It’s pitch blackness in places along the sea wall this evening and I'm momentarily startled by a small dog with orange flashing yuletide antlers along the way. I’m the only person crazy enough to be running and I know the route well enough to negotiate it in the dark, part of my Christmas exercise regime and a good way of relieving stress.

Why stress you might ask. After all, it is Christmas Day.

True but I’ve just spent over two hours assembling the giant Playmobil ‘Pony Farm’ set when most other fathers should be asleep in front of the television.



I was warned that the Playmobil ‘Pirate Ship’ had driven some fathers to drink or suicide and now I understand why. If your eyesight isn’t perfect or if you’ve had a few drinks with your Christmas lunch then it’s a challenge best left until Boxing day but not an option if you happen to have a nine year old daughter who wants it ready to take horses by tea time.

Perhaps I should stick to technology but then, the instruc…

An Ockham of Gatwick

The 13th century theologian and philosopher, William of Ockham, who once lived in his small Surrey village, not so very far from what is today, the wide concrete expanse of Gatwick airport is a frequently referenced source of intellectual reason.

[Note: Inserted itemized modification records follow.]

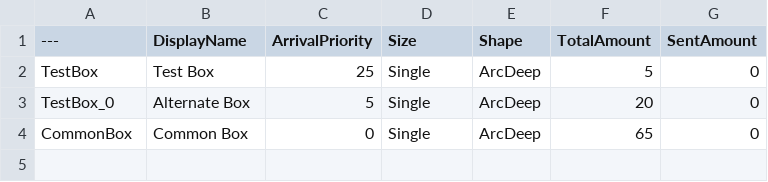
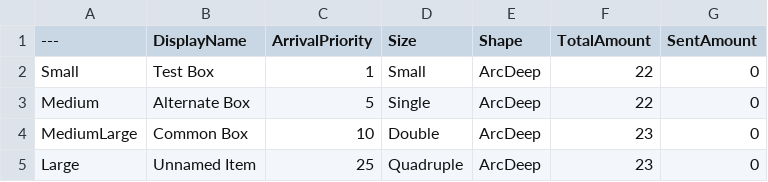
Before and after one commit to Glitch-Hatch/The-Gateway-Project, a CSV file: Content/Data/DeliveryConfig.csv, drawn as a sheet.

Commit message:
Different box sizes (QUICK FIX)
Remember to make different TYPES of boxes spawn later.

```diff
--- a/Content/Data/DeliveryConfig.csv
+++ b/Content/Data/DeliveryConfig.csv
@@ -1,4 +1,5 @@
 ---,DisplayName,ArrivalPriority,Size,Shape,TotalAmount,SentAmount
-TestBox,"Test Box","25","Single","ArcDeep","5","0"
-TestBox_0,"Alternate Box","5","Single","ArcDeep","20","0"
-CommonBox,"Common Box","0","Single","ArcDeep","65","0"
+Small,"Test Box","1","Small","ArcDeep","22","0"
+Medium,"Alternate Box","5","Single","ArcDeep","22","0"
+MediumLarge,"Common Box","10","Double","ArcDeep","23","0"
+Large,"Unnamed Item","25","Quadruple","ArcDeep","23","0"
```
Also changed, not shown: 9 other files.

His contribution to modern culture was Ockham’s Razor, which cautions us when problem solving, that “The explanation requiring the fewest assumptions is most likely to be correct;” sound advice which constantly proves to be true.

A week further-on since Britain’s second busiest airport was bought to a complete standstill by two or perhaps two hundred different drone sightings, it is perhaps time to revisit William of Ockham’s maxim, rather than be led astray by an increasingly bizarre narrative, one which has led Surrey police up several blind alleys with little or nothing in the way of measurable results.

 Exploring the possibilities with a little help in reasoning from our medieval friar, we appear to have a choice of two different account…